======== Records to process ========
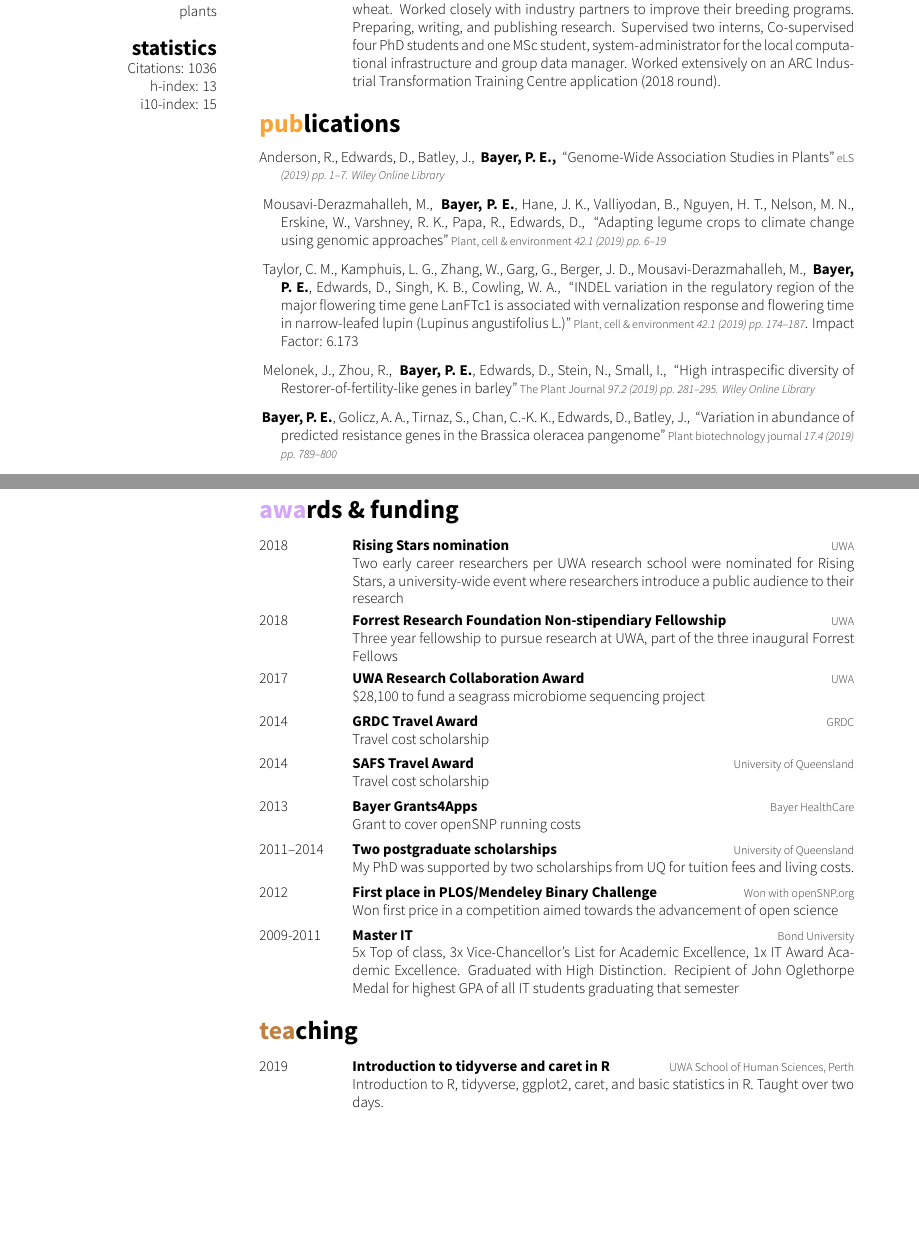
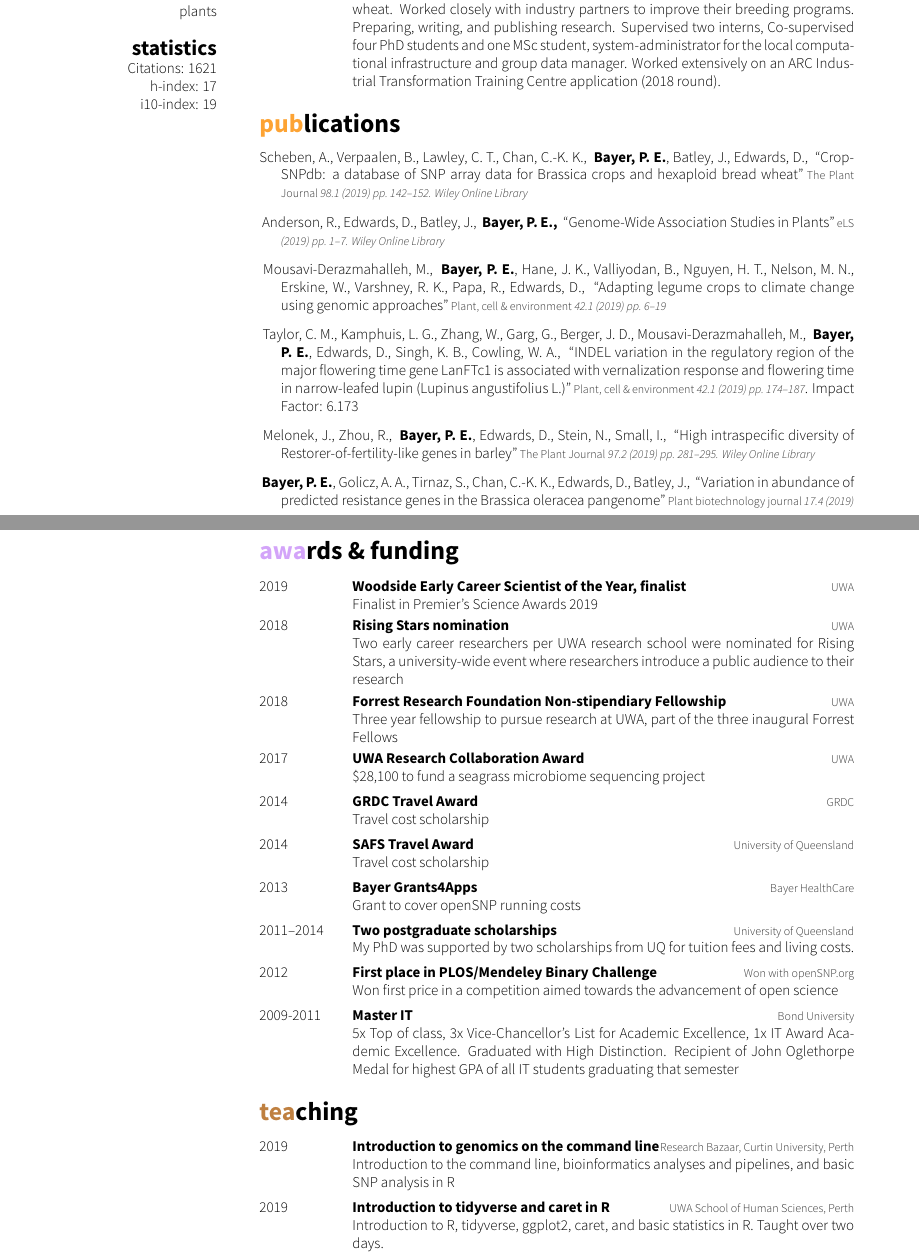
Before and after one commit to philippbayer/CV, a LaTeX CV (cv_10.tex, which reads bibliography.bib): two parts of pages 1 and 6 of 8, joined at a grey line, cut so that both start at the same text, the shorter picture padded with empty space. The pictures show the PDF file cv_10.pdf that the author committed with the source.

Commit message:
Add papers, awards

```diff
--- a/bibliography.bib
+++ b/bibliography.bib
@@ -418,3 +416,8 @@
   title={CropSNPdb: a database of SNP array data for Brassica crops and hexaploid bread wheat},
   author={Scheben, Armin and Verpaalen, Brent and Lawley, Cynthia T and Chan, Chon-Kit K and Bayer, Philipp E and Batley, Jacqueline and Edwards, David},
   journal={The Plant Journal},
+  volume={98},
+  number={1},
+  pages={142--152},
+  year={2019},
+  publisher={Wiley Online Library}
--- a/cv_10.tex
+++ b/cv_10.tex
@@ -224,6 +225,12 @@ using bioinformatic approaches}
 \begin{entrylist}
 %------------------------------------------------
 \entry
+{2019}
+{Woodside Early Career Scientist of the Year, finalist}
+{UWA}
+{Finalist in Premier's Science Awards 2019}
+%------------------------------------------------
+\entry
 {2018}
 {Rising Stars nomination}
 {UWA}
@@ -287,6 +294,11 @@ using bioinformatic approaches}
 \begin{entrylist}
 \entry
 {2019}
+{Introduction to genomics on the command line}
+{Research Bazaar, Curtin University, Perth}
+{Introduction to the command line, bioinformatics analyses and pipelines, and basic SNP analysis in R}
+\entry
+{2019}
 {Introduction to tidyverse and caret in R}
 {UWA School of Human Sciences, Perth}
 {Introduction to R, tidyverse, ggplot2, caret, and basic statistics in R. Taught over two days.}
```
Also changed, not shown: cv_10.pdf, bibliography.bib (5 more changed lines), cv_10.tex (18 more changed lines).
========
• Exercise brief:
Copy out all the records exactly as they read, and omit the pictures.

• Written solution:
Before and after one commit to philippbayer/CV, a LaTeX CV (cv_10.tex, which reads bibliography.bib): two parts of pages 1 and 6 of 8, joined at a grey line, cut so that both start at the same text, the shorter picture padded with empty space. The pictures show the PDF file cv_10.pdf that the author committed with the source.

Commit message:
Add papers, awards

```diff
--- a/bibliography.bib
+++ b/bibliography.bib
@@ -418,3 +416,8 @@
   title={CropSNPdb: a database of SNP array data for Brassica crops and hexaploid bread wheat},
   author={Scheben, Armin and Verpaalen, Brent and Lawley, Cynthia T and Chan, Chon-Kit K and Bayer, Philipp E and Batley, Jacqueline and Edwards, David},
   journal={The Plant Journal},
+  volume={98},
+  number={1},
+  pages={142--152},
+  year={2019},
+  publisher={Wiley Online Library}
--- a/cv_10.tex
+++ b/cv_10.tex
@@ -224,6 +225,12 @@ using bioinformatic approaches}
 \begin{entrylist}
 %------------------------------------------------
 \entry
+{2019}
+{Woodside Early Career Scientist of the Year, finalist}
+{UWA}
+{Finalist in Premier's Science Awards 2019}
+%------------------------------------------------
+\entry
 {2018}
 {Rising Stars nomination}
 {UWA}
@@ -287,6 +294,11 @@ using bioinformatic approaches}
 \begin{entrylist}
 \entry
 {2019}
+{Introduction to genomics on the command line}
+{Research Bazaar, Curtin University, Perth}
+{Introduction to the command line, bioinformatics analyses and pipelines, and basic SNP analysis in R}
+\entry
+{2019}
 {Introduction to tidyverse and caret in R}
 {UWA School of Human Sciences, Perth}
 {Introduction to R, tidyverse, ggplot2, caret, and basic statistics in R. Taught over two days.}
```
Also changed, not shown: cv_10.pdf, bibliography.bib (5 more changed lines), cv_10.tex (18 more changed lines).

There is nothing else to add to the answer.